### [Activity]
Although the entries contain pictures, copy only their text, exactly as written.

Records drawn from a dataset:
──────
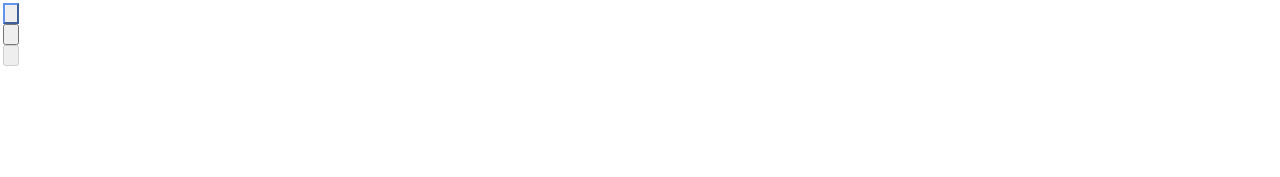
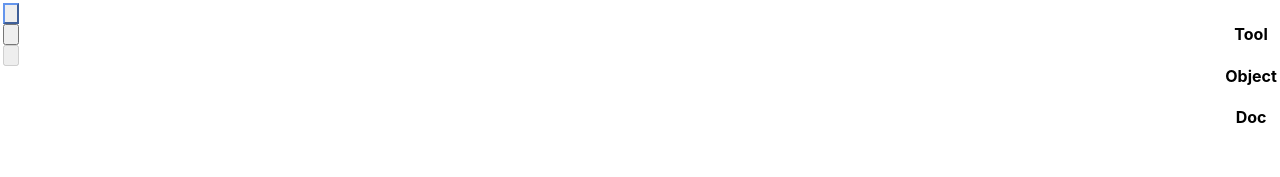
Before and after one commit to ubermanu/noitamina, a Svelte app: page / in a window 1280 px wide. Shown: the top 177 px of the page. Built offline with nearby package versions, Linux system fonts and the light colour scheme; some icons are missing.

Commit message:
update properties panel

```diff
--- a/src/App.svelte
+++ b/src/App.svelte
@@ -16,6 +16,7 @@
     <div class="timeline-container">
         <Timeline/>
     </div>
+    <!-- TODO: Add `Library` tab to import preset elements -->
     <div class="properties-container">
         <Properties/>
     </div>
--- a/src/Properties.svelte
+++ b/src/Properties.svelte
@@ -1 +1,21 @@
-<div class="properties"></div>
+<script>
+    import { selectedElement } from './stores/stage.js';
+</script>
+
+<!-- TODO: Add tab nav -->
+<div class="properties">
+    <div class="tab tool">
+        <h4>Tool</h4>
+        <!-- TODO: Settings of the current stage mode -->
+    </div>
+    <div class="tab tool">
+        <h4>Object</h4>
+        <!-- TODO: Settings of the selected element -->
+        {#if $selectedElement}
+        {/if}
+    </div>
+    <div class="tab tool">
+        <h4>Doc</h4>
+        <!-- TODO: Settings of the current context -->
+    </div>
+</div>
--- a/src/stores/stage.js
+++ b/src/stores/stage.js
@@ -14,3 +14,11 @@ export const stageMode = writable('SELECTION')
 export const setStageMode = (mode) => {
   stageMode.set(mode)
 }
+
+/**
+ * The currently selected element in the stage
+ * FIXME: This could be a pseudo element like before or after
+ *
+ * @type {Writable<null|HTMLElement>}
+ */
+export const selectedElement = writable(null)
```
──────
### [Exercise solution]
Before and after one commit to ubermanu/noitamina, a Svelte app: page / in a window 1280 px wide. Shown: the top 177 px of the page. Built offline with nearby package versions, Linux system fonts and the light colour scheme; some icons are missing.

Commit message:
update properties panel

```diff
--- a/src/App.svelte
+++ b/src/App.svelte
@@ -16,6 +16,7 @@
     <div class="timeline-container">
         <Timeline/>
     </div>
+    <!-- TODO: Add `Library` tab to import preset elements -->
     <div class="properties-container">
         <Properties/>
     </div>
--- a/src/Properties.svelte
+++ b/src/Properties.svelte
@@ -1 +1,21 @@
-<div class="properties"></div>
+<script>
+    import { selectedElement } from './stores/stage.js';
+</script>
+
+<!-- TODO: Add tab nav -->
+<div class="properties">
+    <div class="tab tool">
+        <h4>Tool</h4>
+        <!-- TODO: Settings of the current stage mode -->
+    </div>
+    <div class="tab tool">
+        <h4>Object</h4>
+        <!-- TODO: Settings of the selected element -->
+        {#if $selectedElement}
+        {/if}
+    </div>
+    <div class="tab tool">
+        <h4>Doc</h4>
+        <!-- TODO: Settings of the current context -->
+    </div>
+</div>
--- a/src/stores/stage.js
+++ b/src/stores/stage.js
@@ -14,3 +14,11 @@ export const stageMode = writable('SELECTION')
 export const setStageMode = (mode) => {
   stageMode.set(mode)
 }
+
+/**
+ * The currently selected element in the stage
+ * FIXME: This could be a pseudo element like before or after
+ *
+ * @type {Writable<null|HTMLElement>}
+ */
+export const selectedElement = writable(null)
```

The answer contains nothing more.